On Monday, President Barack Obama spoke in Newtown, where just a few months ago — as you well know — someone brought an assault rifle to Sandy Hook Elementary School and shot 26 people and then himself. Some people blame easy access to guns. Other people blame this country’s treatment of mental illnesses. I think they’re both right — but I also don’t think that the existence of one problem excuses dealing with the other.
What follows is a selection of statuses that appeared in my Facebook newsfeed following the events of last December. I’m citing them as a representative sample, since I’m way too lazy to search the internet for others. But I’m sure you’ve seen this sort of thinking before, so I’m not going to lose too much sleep over being somewhat less than scientific:
There are definitely changes I would like to see to gun laws in the United States. But I am saddened that there is so much talk about that and so little about the lack of a good enough societal and mental health safety net to notice and help the perpetrator of this heinous crime before his life had to end like this.
I agree with almost everything people have been saying about guns. But I think more importantly we need to figure out what the hell is wrong with our society that people keep wanting to go on killing sprees.
I don’t think the problem is with gun control, I think the problem is with the people. Strict gun control won’t change that… The US government should instead focus on the underlying reasons that cause those events instead of gun prohibition.
It seems to me that these shootings are becoming more and more common, and yet the availability of guns has been relatively constant (and according to some sources, going down)…this speaks to a cultural issue, not an access to weapons issue.
the real problem isn’t guns, it’s insufficient treatment for mental illness

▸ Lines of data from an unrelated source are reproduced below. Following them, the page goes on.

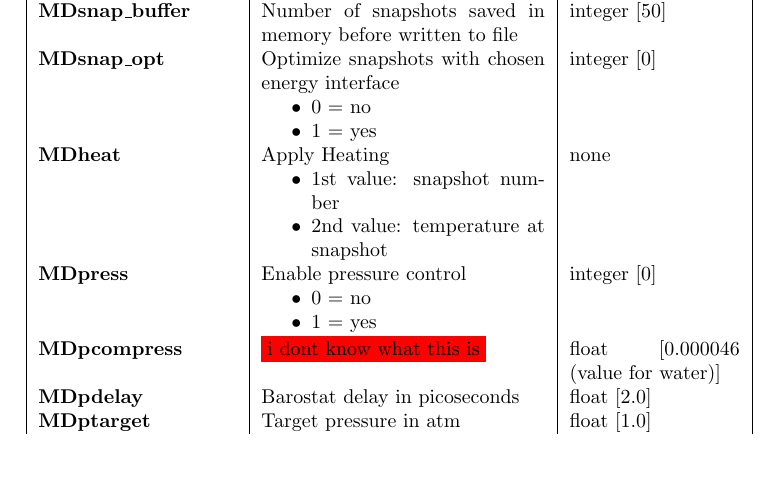
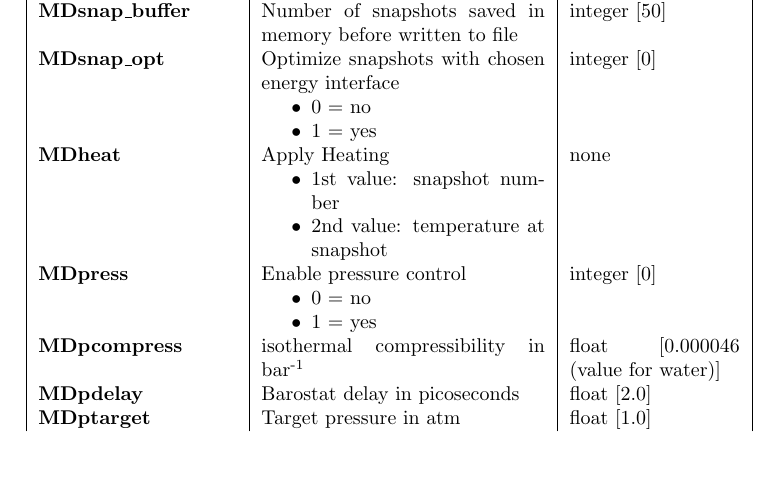
Before and after one commit to AKEngels/CAST, a LaTeX document (manual/castmanual.tex): part of page 17 of 45, cut so that both start at the same text. Compiled offline with pdfLaTeX.

Commit message:
fill out description of MDpcompress

```diff
--- a/manual/castmanual.tex
+++ b/manual/castmanual.tex
@@ -477,7 +477,7 @@ If you encounter some problems with \ac{AMBER} files the most probable reason is
 		\textbf{MDsnap\_opt} & Optimize snapshots with chosen energy interface\begin{itemize} \item 0 = no \item 1 = yes\end{itemize} & integer [0] \\
 		\textbf{MDheat}  & Apply Heating \begin{itemize}\item1st value: snapshot number\item2nd value: temperature at snapshot\end{itemize} & none\\
 		\textbf{MDpress} & Enable pressure control\begin{itemize} \item 0 = no \item 1 = yes\end{itemize}& integer [0]\\
-		\textbf{MDpcompress} & \ifdevmode \colorbox{red}{i dont know what this is} \fi & float [0.000046 (value for water)] \\
+		\textbf{MDpcompress} & isothermal compressibility in bar\textsuperscript{-1} & float [0.000046 (value for water)] \\
 		\textbf{MDpdelay} & Barostat delay in picoseconds & float [2.0]\\
 		\textbf{MDptarget} & Target pressure in atm & float [1.0] \\
 		\textbf{MDspehrical} & Switches for spherical boundary conditions & integer, float, float, float, float, float, float [deactivated] (\textit{details below}) \\
```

Say all you want about gun control, it can only go so far… these tragic mass shootings all have a common thread in that their perpetrators were troubled or disturbed individuals who desperately needed psychological treatment and social outreach. There are always signs that an individual is withdrawing from society before something like this occurs, and it is on us to notice them and speak up, or even try to reach out to the person.
the only thing that stops a bad guy with a gun is a good guy with a gun
OK, that last one was actually courtesy of a spokesman for the NRA, but what can you expect from the NRA?
In short, these statuses seem to agree: guns don’t kill people, people kill people. Or more charitably: guns kill people a little bit, but really it’s the people so focus on them.
Again, I agree that more should be done to help mentally troubled individuals. But I don’t think that means we should dismiss proposals for stricter gun control out of hand.
And here’s why I feel comfortable saying that: This morning, fourteen people were wounded in a series of attacks on the campus of Lone Star College in Texas.
The similarities between the tragedies in Connecticut and Texas are arresting. Both incidents took place in a school. Both happened at the beginning of the school day. Both were perpetrated by young white men, and police discovered no motive for either attack.
But more illuminating than the similarities are two crucial differences: in Newtown, 21 students were shot, and only one survived. In Texas, 14 were attacked, 12 were admitted to the hospital, and every. single one survived. I’ll repeat that: Every. single. one.
Also, the attack in Texas was perpetrated with a knife.
I have to imagine these differences are somehow related. Yes, knives are a deadly weapon. But there’s a reason humans invented assault rifles, and it’s probably because they’re a lot more efficient than everything they’re meant to replace.
So sure, bulk up on mental treatment all you want, but the difference between meaningful gun control and what we have in this country today is whether one crazy person can walk onto a campus and maim 14 students — which is, of course, horrifying — or whether he can choose to simply end their lives.
And if you feel like you’ve read this post before, you’re basically right: I published What we can learn from that *other* horrific schoolyard incident on Friday — with substantively similar text to that found in the present post — the day after that horrendous incident took place. Apparently, we still haven’t learned.